For most of her adult life, Ella Stern had dreamed about being dominated in the bedroom. This did not only surprise herself but also left men feeling uneasy when confronted with her fantasy. One day, she finally saw only one way out of this dilemma – she registered for a BDSM beginners’ class.
- Text: Ella Stern
Images: Alexandra Siering, Caritia Abell, Isabelle Hanikamu
I lie on my back, blindfolded, my wrists tied with a rope against my boobs. I don’t know the person who is painstakingly slowly clipping a clothespin onto my right nipple. I can feel his physical strength, his breath on my skin. As soon as the pin is in place, something pokes my cheek. Ouch. I turn my head away, a hand turns it gently but determinedly back. Playful fingers wander slowly over my lips. Then they force them open and resolutely thrust something inside. It feels like a short, fat rubber plug. A warm sensation spreads between my legs …
A few seconds later someone removes the blindfold, the light goes on and I can see the person I have to thank for this pleasant feeling. A blond woman of about 40 smiles at me contently.
Six other couples sit around us in a spacious, light-flooded loft talking about their experiences. We are at Schwelle 7, a well-known studio in Berlin for experimental workshops, performances, and parties related to bodywork, art and, most of all, BDSM.
BDSM officially stands for bondage & discipline, dominance & submission, and sadism & masochism. It’s a catch-all phrase covering a wide range of sexual practices I have so far only heard of in theory but have dreamed about intensely.

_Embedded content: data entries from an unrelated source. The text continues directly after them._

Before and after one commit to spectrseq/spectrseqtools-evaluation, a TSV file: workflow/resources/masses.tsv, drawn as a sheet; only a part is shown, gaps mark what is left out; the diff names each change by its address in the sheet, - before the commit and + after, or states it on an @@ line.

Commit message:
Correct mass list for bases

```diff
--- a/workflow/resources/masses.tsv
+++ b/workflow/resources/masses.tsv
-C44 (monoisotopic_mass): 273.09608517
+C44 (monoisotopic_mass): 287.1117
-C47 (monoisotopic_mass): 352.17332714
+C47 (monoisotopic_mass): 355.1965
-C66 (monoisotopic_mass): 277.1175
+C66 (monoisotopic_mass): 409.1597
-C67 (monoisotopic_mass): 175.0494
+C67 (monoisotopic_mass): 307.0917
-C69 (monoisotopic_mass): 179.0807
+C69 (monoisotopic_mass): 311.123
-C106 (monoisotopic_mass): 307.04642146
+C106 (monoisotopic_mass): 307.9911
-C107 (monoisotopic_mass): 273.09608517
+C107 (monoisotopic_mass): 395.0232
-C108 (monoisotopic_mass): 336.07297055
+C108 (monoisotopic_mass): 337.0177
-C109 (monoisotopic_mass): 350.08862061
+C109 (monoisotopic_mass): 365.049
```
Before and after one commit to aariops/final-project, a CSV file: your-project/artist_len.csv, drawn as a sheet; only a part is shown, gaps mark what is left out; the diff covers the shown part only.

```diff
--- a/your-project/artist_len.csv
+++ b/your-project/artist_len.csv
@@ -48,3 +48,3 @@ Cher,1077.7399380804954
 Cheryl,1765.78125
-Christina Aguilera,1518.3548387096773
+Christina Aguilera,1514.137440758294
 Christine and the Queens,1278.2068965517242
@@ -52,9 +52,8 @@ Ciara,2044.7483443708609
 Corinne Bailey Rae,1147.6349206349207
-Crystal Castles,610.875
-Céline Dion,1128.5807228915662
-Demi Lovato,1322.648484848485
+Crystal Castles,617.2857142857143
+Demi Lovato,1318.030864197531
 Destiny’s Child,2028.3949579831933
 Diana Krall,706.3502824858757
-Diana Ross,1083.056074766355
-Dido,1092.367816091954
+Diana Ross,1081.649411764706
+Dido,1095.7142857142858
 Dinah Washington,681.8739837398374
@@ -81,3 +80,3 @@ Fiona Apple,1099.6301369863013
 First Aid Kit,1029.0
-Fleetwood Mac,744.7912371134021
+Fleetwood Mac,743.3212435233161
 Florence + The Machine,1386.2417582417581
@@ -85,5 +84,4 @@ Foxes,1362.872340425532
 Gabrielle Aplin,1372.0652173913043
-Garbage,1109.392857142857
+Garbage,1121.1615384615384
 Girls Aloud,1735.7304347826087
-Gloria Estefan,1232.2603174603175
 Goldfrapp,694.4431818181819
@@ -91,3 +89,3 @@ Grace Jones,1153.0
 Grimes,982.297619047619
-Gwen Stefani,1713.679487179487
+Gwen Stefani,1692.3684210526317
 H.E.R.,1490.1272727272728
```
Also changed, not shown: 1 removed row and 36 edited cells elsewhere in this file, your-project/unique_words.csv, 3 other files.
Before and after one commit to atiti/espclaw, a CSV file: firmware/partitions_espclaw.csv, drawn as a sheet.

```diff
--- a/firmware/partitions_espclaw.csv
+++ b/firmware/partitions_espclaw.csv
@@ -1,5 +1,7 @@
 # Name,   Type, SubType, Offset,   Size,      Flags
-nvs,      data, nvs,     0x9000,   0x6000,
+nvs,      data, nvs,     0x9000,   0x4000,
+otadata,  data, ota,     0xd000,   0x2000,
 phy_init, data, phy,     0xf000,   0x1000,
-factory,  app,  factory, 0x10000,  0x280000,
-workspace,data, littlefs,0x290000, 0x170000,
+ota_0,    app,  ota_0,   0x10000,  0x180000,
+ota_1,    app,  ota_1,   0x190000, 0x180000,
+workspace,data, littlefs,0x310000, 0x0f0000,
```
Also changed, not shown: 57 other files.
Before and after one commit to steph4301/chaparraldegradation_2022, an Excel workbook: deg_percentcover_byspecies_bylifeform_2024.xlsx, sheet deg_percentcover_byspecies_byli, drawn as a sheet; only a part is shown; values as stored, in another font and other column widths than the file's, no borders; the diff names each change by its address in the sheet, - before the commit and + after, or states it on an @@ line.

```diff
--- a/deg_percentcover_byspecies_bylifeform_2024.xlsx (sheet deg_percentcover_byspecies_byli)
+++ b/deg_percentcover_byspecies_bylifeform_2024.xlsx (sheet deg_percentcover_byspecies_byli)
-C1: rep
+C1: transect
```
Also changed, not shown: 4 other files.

The workshop we all participate in is enigmatically called “BDSM – Borders DO/N’T speak to me” and is a type of beginners’ class for people interested in BDSM but who don’t know exactly where or how to start and which aspects of their fantasies they want to live out. Just the thing for people like me. It took me a long time to realize that waiting for Mr. Right (“Honey, would you mind dominating me a bit when we do it, I mean would you be o.k. with that?) would be futile. I had to find a place that offered me what I need.
At the door to the studio, I almost chickened out, but luckily I pushed myself inside, because this step truly changed my life. I’m not kidding.
My fear of having to deal with strange people subsided the moment I entered the place. Everybody around me could just as well be working out at a yoga studio. The group is diverse with people ranging from 20 to 50 years old. From the hipster graphic design major to the successful manager of a medium-sized company to a mother of three young children. I soon realize that I’m not the only one sitting here extremely nervous, full of fear and questions.
For many people, desire and fear are twin emotions when it comes to sexuality. This is especially true when it comes to BDSM. That’s why the two workshop coaches tell us at the very beginning of the class what BSDM should be – a game based on mutual respect, appreciation and mindful communication. The goal while playing is to learn more about yourself, explore your limits, rid yourself of feelings of shame and fear. But the most important message that we hear over and over again during the four-day workshop is this: You never have to do anything you don’t want to do. Respect your limits and communicate them clearly and unambiguously.
The two women who introduce us to BDSM in a masterly fashion are called Caritia and Mara. They quickly prove they know what they are talking about as both have long-standing experience practicing BDSM. Caritia used to work as a professional dominatrix and Mara is a certified sexological bodyworker, a profession that is officially recognized in the U.S. Now both work as coaches teaching and promoting conscious BDSM and free sexuality. They regularly teach classes and help people like me to approach the subject in a conscious way and in a safe environment.
For both, the impact of their work in the BDSM field reaches far beyond the physical level: “Every human being has a unique complex personality of which we often only allow ourselves to live a mere fraction,” Mara explains to the group. “I see BDSM as a wonderful playground where you can discover these aspects of yourself without trying to make sense of it or needing to find an explanation. At the same time you work intensely with your body, mind, and soul to reconcile light and darkness.”
This monumental task makes us sweat time and again during the next four days of the workshop ...
The complete article is to be read in Séparée International No.1.